*What is expected*:
Every line in the entries that holds "phone" should be identified and copied.

*Exercise materials*:
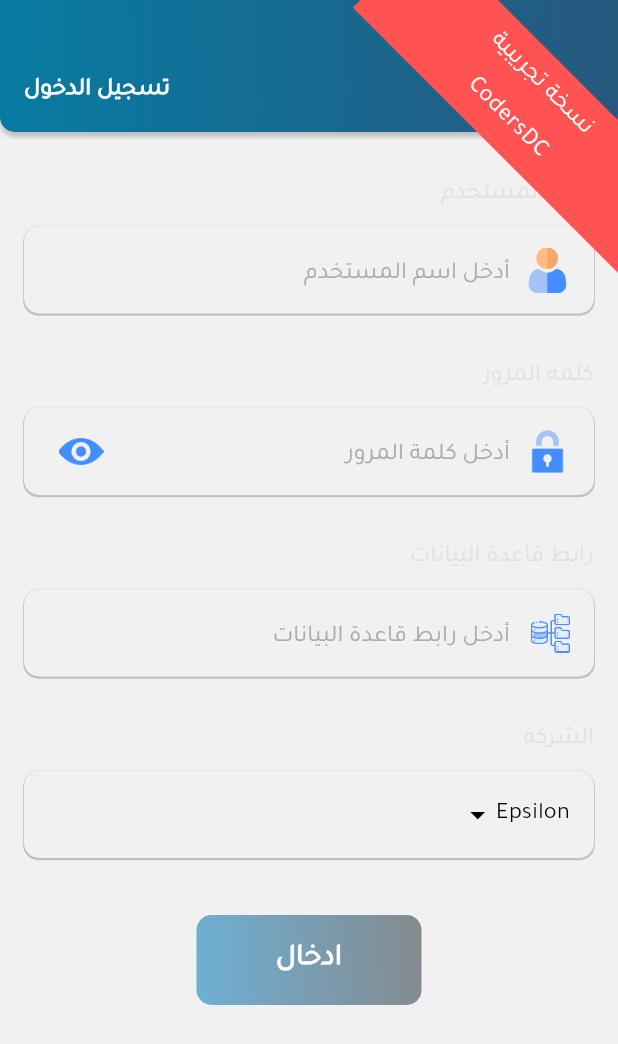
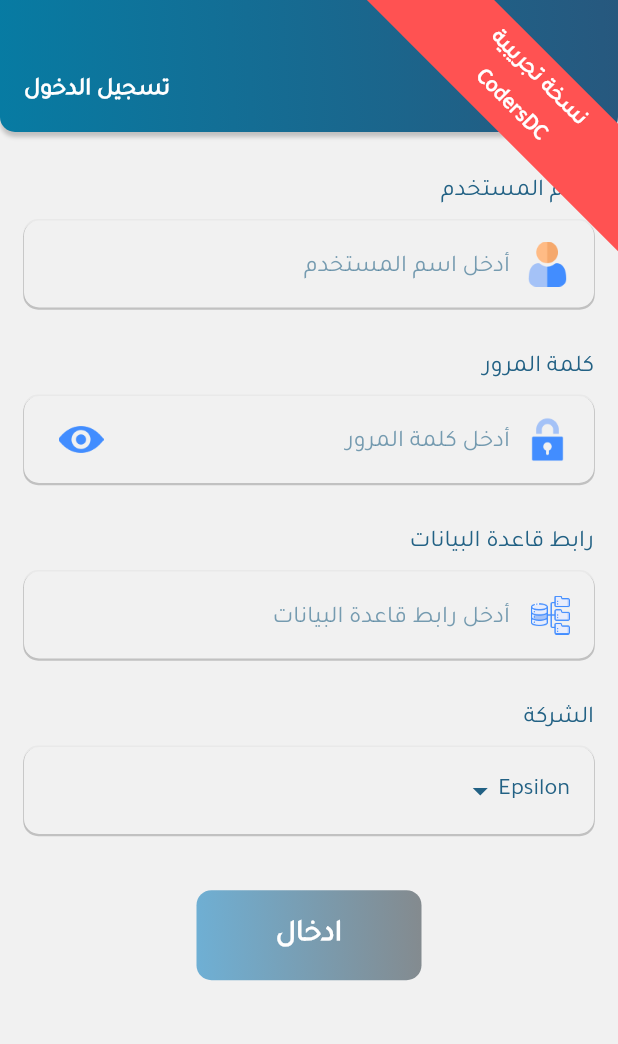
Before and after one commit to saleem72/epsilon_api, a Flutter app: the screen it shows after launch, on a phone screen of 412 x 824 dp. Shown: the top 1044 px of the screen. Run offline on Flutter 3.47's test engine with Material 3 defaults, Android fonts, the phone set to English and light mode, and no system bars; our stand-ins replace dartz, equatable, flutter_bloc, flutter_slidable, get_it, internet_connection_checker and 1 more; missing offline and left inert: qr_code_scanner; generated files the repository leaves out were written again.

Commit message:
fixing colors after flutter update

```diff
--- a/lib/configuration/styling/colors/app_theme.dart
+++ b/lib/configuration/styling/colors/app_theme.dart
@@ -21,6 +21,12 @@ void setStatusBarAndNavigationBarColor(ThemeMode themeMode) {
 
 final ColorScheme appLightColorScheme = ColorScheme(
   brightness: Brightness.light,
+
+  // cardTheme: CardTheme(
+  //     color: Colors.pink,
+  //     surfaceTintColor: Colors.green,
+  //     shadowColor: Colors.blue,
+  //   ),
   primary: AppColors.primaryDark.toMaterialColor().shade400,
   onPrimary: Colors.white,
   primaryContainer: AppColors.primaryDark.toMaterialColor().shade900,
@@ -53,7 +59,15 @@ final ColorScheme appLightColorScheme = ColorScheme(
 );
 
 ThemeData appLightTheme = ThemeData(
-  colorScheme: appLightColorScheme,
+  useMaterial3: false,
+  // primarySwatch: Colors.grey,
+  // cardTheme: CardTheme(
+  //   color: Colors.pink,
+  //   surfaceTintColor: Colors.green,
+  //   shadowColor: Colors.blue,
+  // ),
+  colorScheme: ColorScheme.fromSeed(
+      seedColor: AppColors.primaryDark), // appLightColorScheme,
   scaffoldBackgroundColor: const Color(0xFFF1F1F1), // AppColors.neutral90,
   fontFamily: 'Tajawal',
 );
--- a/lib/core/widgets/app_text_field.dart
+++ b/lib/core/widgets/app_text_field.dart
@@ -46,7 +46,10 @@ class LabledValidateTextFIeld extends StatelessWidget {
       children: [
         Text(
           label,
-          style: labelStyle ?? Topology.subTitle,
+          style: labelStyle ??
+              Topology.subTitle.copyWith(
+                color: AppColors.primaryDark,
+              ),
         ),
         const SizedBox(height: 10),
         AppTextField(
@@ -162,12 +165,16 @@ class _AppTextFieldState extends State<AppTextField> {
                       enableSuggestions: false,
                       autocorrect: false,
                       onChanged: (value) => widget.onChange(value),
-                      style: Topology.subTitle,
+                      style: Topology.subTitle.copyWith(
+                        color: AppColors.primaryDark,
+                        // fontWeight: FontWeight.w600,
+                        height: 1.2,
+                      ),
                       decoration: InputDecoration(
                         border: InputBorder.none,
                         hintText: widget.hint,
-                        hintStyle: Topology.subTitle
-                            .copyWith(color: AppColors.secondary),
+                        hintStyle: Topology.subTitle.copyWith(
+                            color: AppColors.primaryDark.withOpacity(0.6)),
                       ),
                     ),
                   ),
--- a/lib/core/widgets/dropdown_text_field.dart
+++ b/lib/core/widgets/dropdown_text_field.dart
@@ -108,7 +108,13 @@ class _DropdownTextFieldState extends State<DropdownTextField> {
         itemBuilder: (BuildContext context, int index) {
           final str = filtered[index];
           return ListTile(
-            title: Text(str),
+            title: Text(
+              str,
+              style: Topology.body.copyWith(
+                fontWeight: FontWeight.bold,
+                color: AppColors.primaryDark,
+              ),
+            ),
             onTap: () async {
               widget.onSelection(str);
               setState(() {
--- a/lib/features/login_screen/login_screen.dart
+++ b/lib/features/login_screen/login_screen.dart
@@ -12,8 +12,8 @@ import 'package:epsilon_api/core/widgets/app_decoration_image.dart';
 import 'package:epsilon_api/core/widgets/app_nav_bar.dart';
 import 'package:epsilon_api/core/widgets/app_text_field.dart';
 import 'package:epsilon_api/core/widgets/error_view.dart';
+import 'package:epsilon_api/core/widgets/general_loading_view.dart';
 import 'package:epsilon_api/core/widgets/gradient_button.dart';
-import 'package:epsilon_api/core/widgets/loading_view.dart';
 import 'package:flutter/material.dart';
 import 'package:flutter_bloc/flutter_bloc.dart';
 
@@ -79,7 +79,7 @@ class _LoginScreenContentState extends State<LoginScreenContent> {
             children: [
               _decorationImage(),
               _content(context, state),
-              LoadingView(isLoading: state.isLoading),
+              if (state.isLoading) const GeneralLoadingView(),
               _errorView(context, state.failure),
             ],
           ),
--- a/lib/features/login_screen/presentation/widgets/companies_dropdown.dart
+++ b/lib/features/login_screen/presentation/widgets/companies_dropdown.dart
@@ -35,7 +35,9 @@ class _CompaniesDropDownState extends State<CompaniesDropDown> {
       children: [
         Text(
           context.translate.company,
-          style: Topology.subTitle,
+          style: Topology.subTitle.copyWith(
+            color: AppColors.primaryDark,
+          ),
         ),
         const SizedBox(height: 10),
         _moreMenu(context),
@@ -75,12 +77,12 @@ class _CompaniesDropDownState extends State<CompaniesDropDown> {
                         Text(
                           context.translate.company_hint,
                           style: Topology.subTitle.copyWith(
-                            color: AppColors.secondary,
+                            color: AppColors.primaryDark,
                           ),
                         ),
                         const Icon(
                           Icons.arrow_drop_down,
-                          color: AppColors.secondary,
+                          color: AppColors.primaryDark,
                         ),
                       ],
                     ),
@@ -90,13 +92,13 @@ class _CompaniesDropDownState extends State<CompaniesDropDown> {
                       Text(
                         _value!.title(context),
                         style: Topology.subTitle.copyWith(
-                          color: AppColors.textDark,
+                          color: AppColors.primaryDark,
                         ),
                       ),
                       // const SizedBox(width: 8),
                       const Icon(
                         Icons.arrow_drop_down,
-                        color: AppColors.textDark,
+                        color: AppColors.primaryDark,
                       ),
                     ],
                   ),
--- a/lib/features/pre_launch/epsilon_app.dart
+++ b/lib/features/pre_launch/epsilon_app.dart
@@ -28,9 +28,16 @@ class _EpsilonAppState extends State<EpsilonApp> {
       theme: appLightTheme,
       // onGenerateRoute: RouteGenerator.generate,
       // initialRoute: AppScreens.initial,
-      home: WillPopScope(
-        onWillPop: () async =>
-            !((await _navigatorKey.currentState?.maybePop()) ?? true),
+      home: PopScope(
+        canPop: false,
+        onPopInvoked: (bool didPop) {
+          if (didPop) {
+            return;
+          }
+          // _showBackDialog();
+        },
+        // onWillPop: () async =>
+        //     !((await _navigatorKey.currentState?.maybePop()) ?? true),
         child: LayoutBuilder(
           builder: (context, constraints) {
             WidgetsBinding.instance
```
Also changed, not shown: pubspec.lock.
--
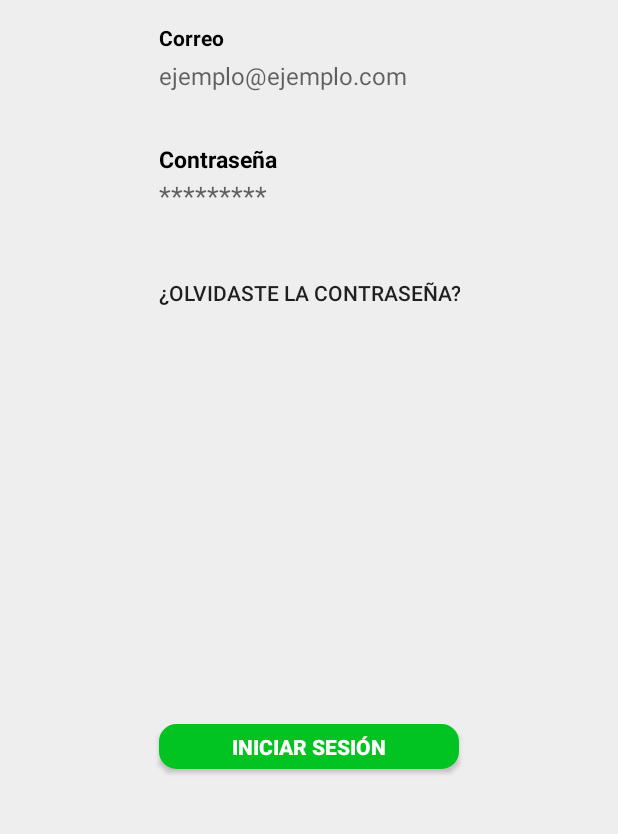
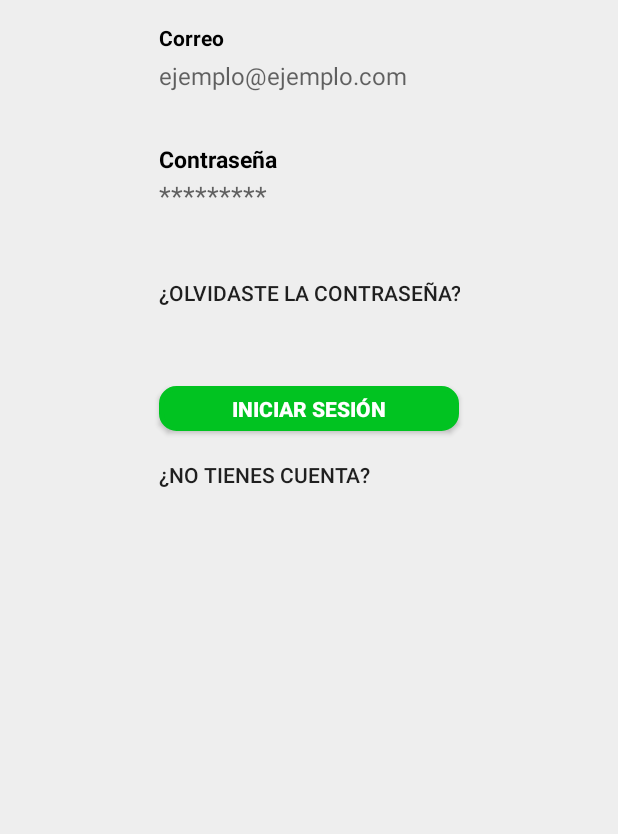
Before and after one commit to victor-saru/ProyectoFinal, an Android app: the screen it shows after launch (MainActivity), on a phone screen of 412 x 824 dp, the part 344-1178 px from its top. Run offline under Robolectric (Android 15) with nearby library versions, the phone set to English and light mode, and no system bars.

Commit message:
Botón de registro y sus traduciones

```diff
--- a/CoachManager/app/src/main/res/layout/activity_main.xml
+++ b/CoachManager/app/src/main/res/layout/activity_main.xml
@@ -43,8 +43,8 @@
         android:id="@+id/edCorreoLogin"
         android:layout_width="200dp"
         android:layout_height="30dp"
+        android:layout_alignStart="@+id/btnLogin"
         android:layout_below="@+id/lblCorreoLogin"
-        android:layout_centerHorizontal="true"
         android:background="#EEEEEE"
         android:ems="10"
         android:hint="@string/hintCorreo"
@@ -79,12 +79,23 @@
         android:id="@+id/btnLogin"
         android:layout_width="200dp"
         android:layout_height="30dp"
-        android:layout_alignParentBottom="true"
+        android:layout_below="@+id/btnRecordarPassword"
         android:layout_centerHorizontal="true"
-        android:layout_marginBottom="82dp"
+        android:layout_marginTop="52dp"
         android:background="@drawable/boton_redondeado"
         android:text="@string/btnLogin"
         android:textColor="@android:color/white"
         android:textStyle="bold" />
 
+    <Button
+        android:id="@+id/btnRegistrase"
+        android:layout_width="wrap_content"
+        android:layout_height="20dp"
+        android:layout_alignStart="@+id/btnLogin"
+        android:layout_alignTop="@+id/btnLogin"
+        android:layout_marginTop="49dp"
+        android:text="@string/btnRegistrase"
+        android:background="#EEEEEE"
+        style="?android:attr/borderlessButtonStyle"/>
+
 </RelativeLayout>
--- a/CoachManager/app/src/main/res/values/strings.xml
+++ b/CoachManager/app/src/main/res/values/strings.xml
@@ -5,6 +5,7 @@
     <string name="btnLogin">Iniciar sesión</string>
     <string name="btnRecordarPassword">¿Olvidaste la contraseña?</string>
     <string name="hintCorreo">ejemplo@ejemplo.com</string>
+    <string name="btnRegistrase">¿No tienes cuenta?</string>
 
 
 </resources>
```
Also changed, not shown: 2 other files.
---
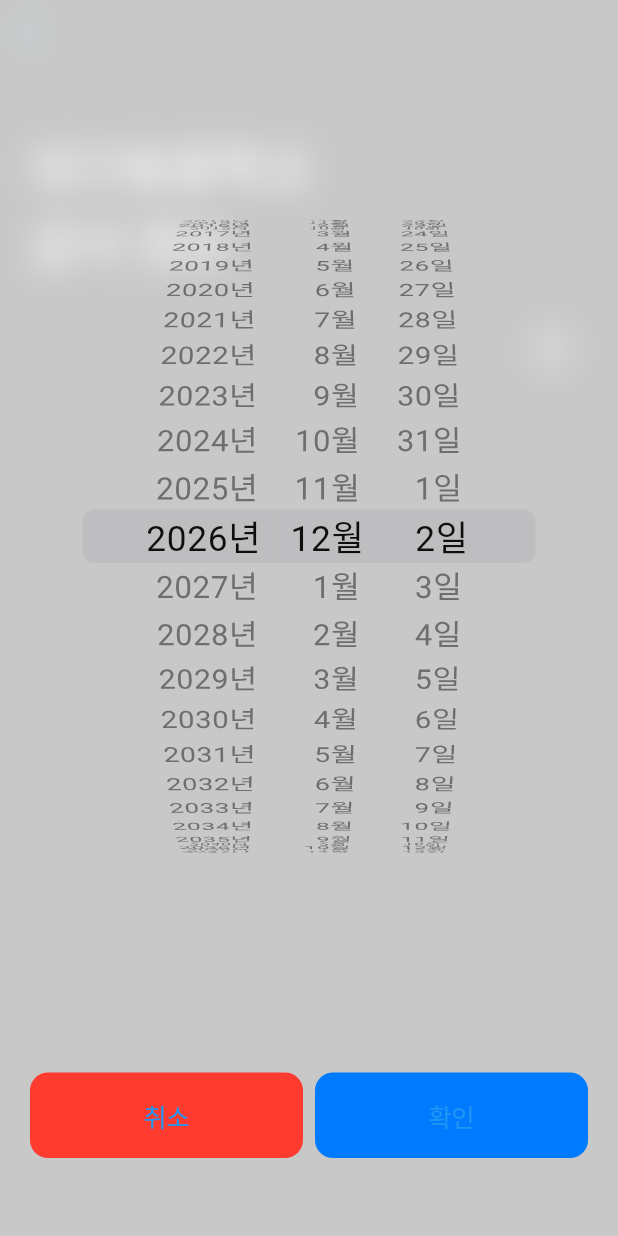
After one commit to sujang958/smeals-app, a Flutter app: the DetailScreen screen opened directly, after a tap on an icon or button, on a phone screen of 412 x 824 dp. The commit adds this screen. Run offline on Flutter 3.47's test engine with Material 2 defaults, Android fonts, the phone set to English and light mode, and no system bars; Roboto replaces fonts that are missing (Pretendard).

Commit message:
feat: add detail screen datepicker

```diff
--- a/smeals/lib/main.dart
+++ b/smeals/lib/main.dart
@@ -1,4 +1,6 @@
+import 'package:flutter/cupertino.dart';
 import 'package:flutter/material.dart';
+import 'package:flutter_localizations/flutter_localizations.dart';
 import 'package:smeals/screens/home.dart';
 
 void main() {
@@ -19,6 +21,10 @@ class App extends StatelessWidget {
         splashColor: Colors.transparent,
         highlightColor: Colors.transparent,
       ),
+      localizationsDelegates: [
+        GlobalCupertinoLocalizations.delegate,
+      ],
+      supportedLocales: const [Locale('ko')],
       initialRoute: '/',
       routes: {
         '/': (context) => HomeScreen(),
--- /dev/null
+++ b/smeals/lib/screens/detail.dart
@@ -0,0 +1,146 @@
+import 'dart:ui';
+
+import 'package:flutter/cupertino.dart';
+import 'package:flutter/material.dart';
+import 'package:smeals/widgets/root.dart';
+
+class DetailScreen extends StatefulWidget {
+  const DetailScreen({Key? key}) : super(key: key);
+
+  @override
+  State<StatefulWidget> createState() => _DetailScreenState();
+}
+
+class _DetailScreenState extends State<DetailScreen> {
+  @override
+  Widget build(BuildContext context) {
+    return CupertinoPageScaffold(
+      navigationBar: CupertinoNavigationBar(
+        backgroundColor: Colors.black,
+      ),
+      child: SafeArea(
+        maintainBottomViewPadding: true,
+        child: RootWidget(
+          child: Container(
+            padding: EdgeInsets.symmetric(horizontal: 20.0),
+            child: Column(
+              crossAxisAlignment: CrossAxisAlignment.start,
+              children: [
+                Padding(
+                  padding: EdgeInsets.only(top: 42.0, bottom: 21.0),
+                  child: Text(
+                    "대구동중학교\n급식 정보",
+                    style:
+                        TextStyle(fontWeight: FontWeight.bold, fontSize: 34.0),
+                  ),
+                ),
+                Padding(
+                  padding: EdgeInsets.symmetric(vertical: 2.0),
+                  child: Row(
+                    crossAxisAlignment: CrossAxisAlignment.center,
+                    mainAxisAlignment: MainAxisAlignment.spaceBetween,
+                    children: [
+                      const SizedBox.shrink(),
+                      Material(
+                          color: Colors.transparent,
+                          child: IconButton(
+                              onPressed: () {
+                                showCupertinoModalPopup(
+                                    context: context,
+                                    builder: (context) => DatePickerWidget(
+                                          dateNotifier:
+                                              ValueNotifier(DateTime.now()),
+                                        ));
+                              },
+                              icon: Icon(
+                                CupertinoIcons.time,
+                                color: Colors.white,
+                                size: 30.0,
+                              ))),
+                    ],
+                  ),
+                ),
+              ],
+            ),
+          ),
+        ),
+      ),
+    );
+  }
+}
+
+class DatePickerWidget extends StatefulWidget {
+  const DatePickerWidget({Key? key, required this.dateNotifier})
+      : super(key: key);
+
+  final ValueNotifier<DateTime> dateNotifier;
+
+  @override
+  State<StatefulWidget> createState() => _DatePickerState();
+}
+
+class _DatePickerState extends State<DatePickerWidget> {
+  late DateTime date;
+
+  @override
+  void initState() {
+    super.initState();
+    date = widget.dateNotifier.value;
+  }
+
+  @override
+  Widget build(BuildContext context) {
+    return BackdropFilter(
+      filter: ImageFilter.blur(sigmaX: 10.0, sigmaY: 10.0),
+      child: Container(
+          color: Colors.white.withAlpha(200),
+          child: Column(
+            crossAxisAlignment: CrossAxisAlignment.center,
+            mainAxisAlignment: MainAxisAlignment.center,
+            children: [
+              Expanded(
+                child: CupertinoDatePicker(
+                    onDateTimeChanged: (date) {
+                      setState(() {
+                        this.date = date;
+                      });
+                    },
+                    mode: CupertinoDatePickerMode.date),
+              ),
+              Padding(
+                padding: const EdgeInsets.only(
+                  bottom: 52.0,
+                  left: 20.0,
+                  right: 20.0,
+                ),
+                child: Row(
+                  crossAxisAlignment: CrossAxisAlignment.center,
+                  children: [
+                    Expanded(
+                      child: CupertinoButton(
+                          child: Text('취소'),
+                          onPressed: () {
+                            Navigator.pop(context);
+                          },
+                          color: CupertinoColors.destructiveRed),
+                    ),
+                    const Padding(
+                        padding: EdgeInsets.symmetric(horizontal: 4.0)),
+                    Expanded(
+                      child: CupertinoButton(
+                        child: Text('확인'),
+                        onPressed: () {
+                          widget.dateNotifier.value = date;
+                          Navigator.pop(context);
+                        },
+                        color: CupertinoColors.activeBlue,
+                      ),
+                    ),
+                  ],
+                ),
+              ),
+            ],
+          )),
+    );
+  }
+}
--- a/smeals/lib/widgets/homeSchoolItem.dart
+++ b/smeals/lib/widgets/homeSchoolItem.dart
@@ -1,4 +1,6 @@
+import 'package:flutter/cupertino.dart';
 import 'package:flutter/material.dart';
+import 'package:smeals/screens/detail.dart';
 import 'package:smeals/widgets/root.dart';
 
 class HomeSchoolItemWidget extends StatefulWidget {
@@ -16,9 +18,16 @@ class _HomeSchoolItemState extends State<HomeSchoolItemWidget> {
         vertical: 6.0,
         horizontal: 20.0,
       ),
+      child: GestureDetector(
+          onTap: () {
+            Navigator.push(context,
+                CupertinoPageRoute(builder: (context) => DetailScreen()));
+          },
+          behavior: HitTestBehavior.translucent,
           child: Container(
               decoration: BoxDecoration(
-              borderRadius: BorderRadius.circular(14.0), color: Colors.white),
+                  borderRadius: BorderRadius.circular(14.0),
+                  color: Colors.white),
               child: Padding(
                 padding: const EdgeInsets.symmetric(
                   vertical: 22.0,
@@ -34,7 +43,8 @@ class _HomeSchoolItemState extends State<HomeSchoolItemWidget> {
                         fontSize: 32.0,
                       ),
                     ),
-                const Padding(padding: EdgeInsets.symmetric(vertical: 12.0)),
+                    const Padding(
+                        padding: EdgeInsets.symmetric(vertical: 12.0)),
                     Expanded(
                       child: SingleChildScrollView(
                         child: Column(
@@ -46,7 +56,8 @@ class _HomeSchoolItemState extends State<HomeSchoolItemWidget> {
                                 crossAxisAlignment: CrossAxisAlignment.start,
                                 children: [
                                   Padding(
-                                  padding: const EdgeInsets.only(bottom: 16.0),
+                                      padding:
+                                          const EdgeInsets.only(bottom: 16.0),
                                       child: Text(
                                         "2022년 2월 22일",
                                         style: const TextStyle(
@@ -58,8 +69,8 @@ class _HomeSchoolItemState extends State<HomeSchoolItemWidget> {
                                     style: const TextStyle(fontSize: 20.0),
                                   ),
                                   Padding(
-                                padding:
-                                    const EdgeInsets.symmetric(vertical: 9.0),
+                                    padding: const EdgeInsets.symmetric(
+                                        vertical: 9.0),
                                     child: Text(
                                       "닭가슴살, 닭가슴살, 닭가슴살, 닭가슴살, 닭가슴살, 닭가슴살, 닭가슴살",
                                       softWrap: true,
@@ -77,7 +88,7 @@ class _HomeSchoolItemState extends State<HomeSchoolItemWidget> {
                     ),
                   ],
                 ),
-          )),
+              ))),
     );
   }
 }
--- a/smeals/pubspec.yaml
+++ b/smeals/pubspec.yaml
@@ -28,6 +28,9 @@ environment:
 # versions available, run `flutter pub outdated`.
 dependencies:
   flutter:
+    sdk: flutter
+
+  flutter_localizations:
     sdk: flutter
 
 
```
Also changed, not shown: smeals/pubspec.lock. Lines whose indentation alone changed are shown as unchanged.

*Finished task*:
Before and after one commit to saleem72/epsilon_api, a Flutter app: the screen it shows after launch, on a phone screen of 412 x 824 dp. Shown: the top 1044 px of the screen. Run offline on Flutter 3.47's test engine with Material 3 defaults, Android fonts, the phone set to English and light mode, and no system bars; our stand-ins replace dartz, equatable, flutter_bloc, flutter_slidable, get_it, internet_connection_checker and 1 more; missing offline and left inert: qr_code_scanner; generated files the repository leaves out were written again.
Before and after one commit to victor-saru/ProyectoFinal, an Android app: the screen it shows after launch (MainActivity), on a phone screen of 412 x 824 dp, the part 344-1178 px from its top. Run offline under Robolectric (Android 15) with nearby library versions, the phone set to English and light mode, and no system bars.
After one commit to sujang958/smeals-app, a Flutter app: the DetailScreen screen opened directly, after a tap on an icon or button, on a phone screen of 412 x 824 dp. The commit adds this screen. Run offline on Flutter 3.47's test engine with Material 2 defaults, Android fonts, the phone set to English and light mode, and no system bars; Roboto replaces fonts that are missing (Pretendard).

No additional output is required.